In today’s dynamic business environments, organisations must adapt to change quickly or die out. A potent source of organisational innovativeness can be the firm’s salesforce, which has the greatest exposure to customer needs and fluctuating market trends. To leverage their ability to drive innovation in the organisation, sales managers need to stimulate salespersons intellectually and integrate the sales function with other organisational functions.
50% of the Fortune 500 from 1999 had disappeared from the list just ten years later. Not all entities perished, many were acquired, merged or split up into smaller companies. There is thus a more than 50% chance that a company that is thriving today is unlikely to exist in ten years’ time. And in many cases, where a company was consigned to the history pages, the management was reluctant to innovate or act on in-house innovations.
In today’s dynamic environment, businesses must innovate or die. An essential factor that determines a firm’s ability to cope with change is organisational innovativeness. Salespeople, who are at the forefront of customer interaction, are in a unique position to contribute to organisational innovativeness. They have the means to develop important insights regarding changing customer demands and market conditions. However, without a process to harness their potential as innovation drivers, this potential is wasted. A study, therefore, tries to answer the question: How can firms drive organisational innovativeness and firm performance through sales management?
The study found that sales managers are critical to developing a salesforce’s innovation orientation. They set the tone for sales operations, and when they stimulate their salespersons intellectually, they can create a culture of innovative thinking throughout the salesforce and the organisation. This leads to an increase in organisational innovativeness, and ultimately to its ability to adapt to the fluctuating business environment. Moreover, manager intellectual stimulation also boosts sales, which leads to increased top and bottom lines.
The study also found that this positive relationship between the salesforce and organisational innovativeness is affected by the degree to which the sales team is integrated within the firm. Salespersons interact with customers, R&D teams, marketing, accounting and finance, as well as IT in order to provide solutions that best meet customer needs. The greater the collaboration between the sales team and the other departments, the higher the innovation resulting from manager intellectual stimulation.
Manager intellectual stimulation starts with sales managers realising that good ideas can come from anywhere in the organisation, and that salespersons have the necessary exposure to understand customer needs well. They can stimulate their employees intellectually by fostering a climate of cooperation and joint problem solving, and by encouraging employees to use their knowledge and experience of customers to question known assumptions, to look at problems related to customer needs (and other areas) differently, and to approach situations in new ways.

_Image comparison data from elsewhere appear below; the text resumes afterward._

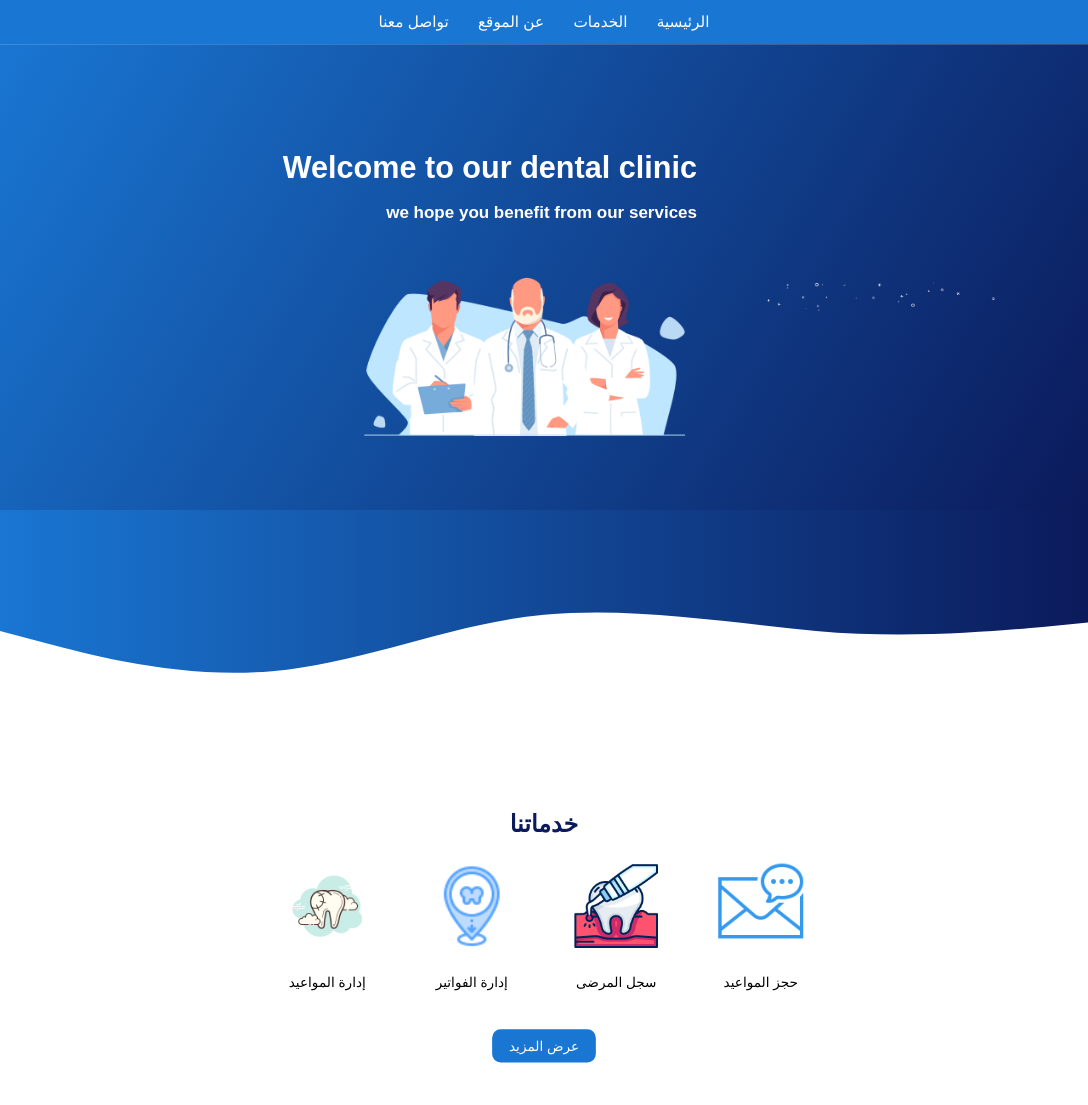
Repository: mysite4/s
Page: http://localhost/
An editor plug-in stored every save of this project. The page is shown before and after the next save, followed by the edit.
The browser window is 1280 px wide. The pictures show the whole page, at 85% of full size.
Some web fonts or font styles are not loaded; a fallback is used. The page is served by the project's application, run on Django 5.2 (manage.py).

Above is the page before, as saved 2025-10-20 20:25:50.

After the next save:
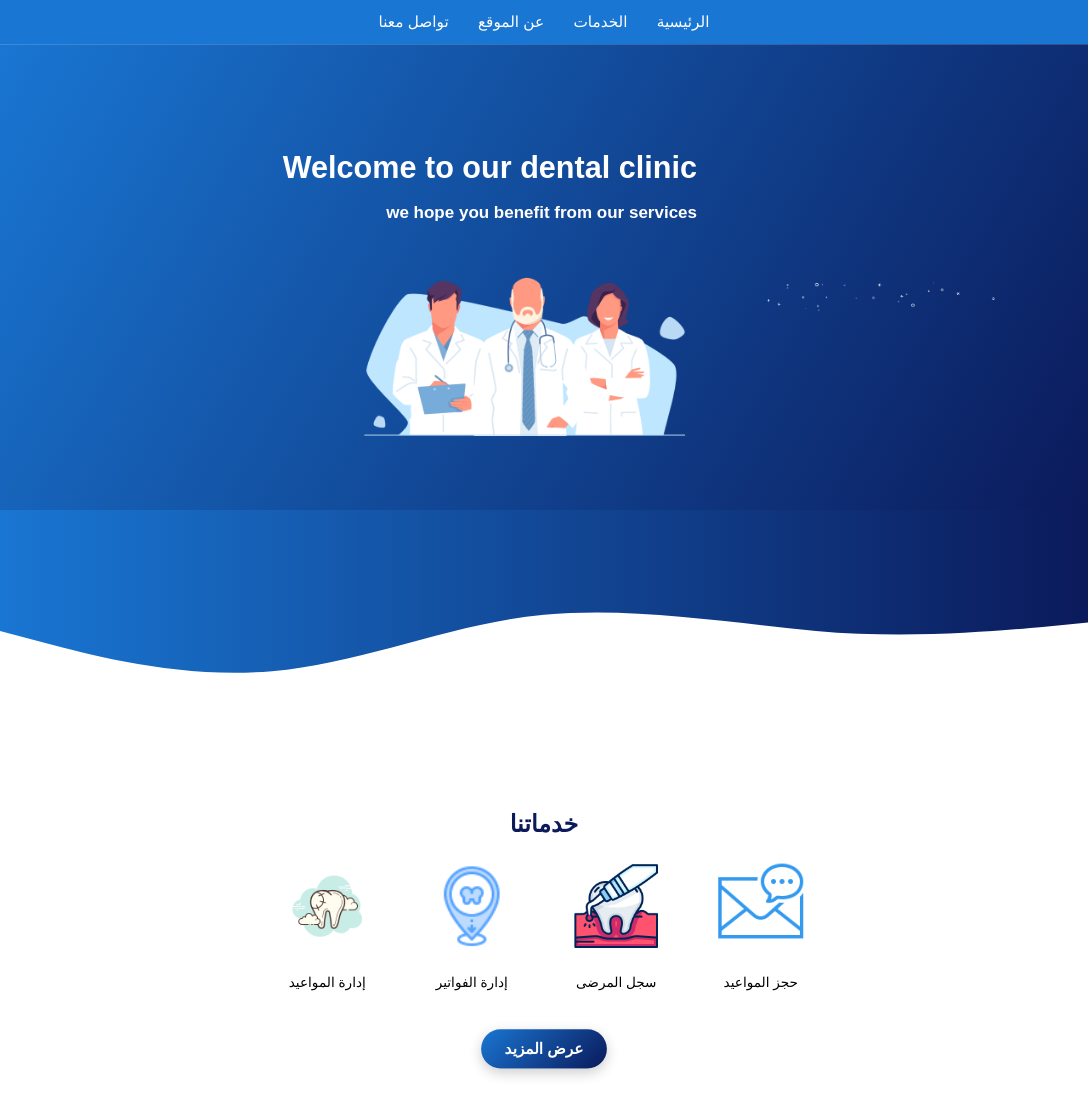
Saved 66 s later.
--- a/main/static/css/style.css
+++ b/main/static/css/style.css
@@ -95,19 +95,26 @@ header {
 .hidden-row {
   display: none;
 }
-
-/* الزر */
+/* الزر الجديد */
 .toggle-btn {
   margin-top: 30px;
-  padding: 10px 20px;
-  background-color: #1976d2;
-  color: white;
+  padding: 12px 28px;
+  background: linear-gradient(135deg, #1976d2, #0b1a5b);
+  color: #fff;
   border: none;
-  border-radius: 10px;
-  font-size: 16px;
+  border-radius: 25px;
+  font-size: 18px;
+  font-weight: 600;
   cursor: pointer;
-  transition: 0.3s;
+  box-shadow: 0 5px 15px rgba(0,0,0,0.2);
+  transition: all 0.3s ease;
 }
 .toggle-btn:hover {
-  background-color: #0b1a5b;
+  transform: translateY(-3px);
+  box-shadow: 0 8px 20px rgba(0,0,0,0.3);
+  background: linear-gradient(135deg, #0b1a5b, #1976d2);
 }
+.toggle-btn:active {
+  transform: translateY(0);
+  box-shadow: 0 5px 15px rgba(0,0,0,0.2);
+}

Additionally, sales managers can foster closer working relationships between sales and other departments by involving salespersons in discussions about the broader strategies of the organisation. This can include discussions on product pitches, positioning, highlighting features, or segmentation. They can bring salespersons with good ideas together with marketing and product teams to leverage their new thoughts into better products and services.
Further, they can organise shopfloor visits (in manufacturing setups) and introductions to different organisational functions for sales representatives to give them a holistic idea of the organisation’s operations and the challenges it faces. This can not only help sales employees feel more integrated into the firm but also allow them to think “big picture” when coming up with new ideas.
At a broader level, to integrate sales with other teams, sales managers can co-locate the sales function with other functions. As employees from various teams interact in a casual setting, there is a high likelihood that they will get to know each other and understand each other’s jobs and functions. Incorporating measures that stimulate salespersons’ innovative thinking and integrate sales with other functions just might give an organisation the edge it needs to survive in today’s “change or die” environment.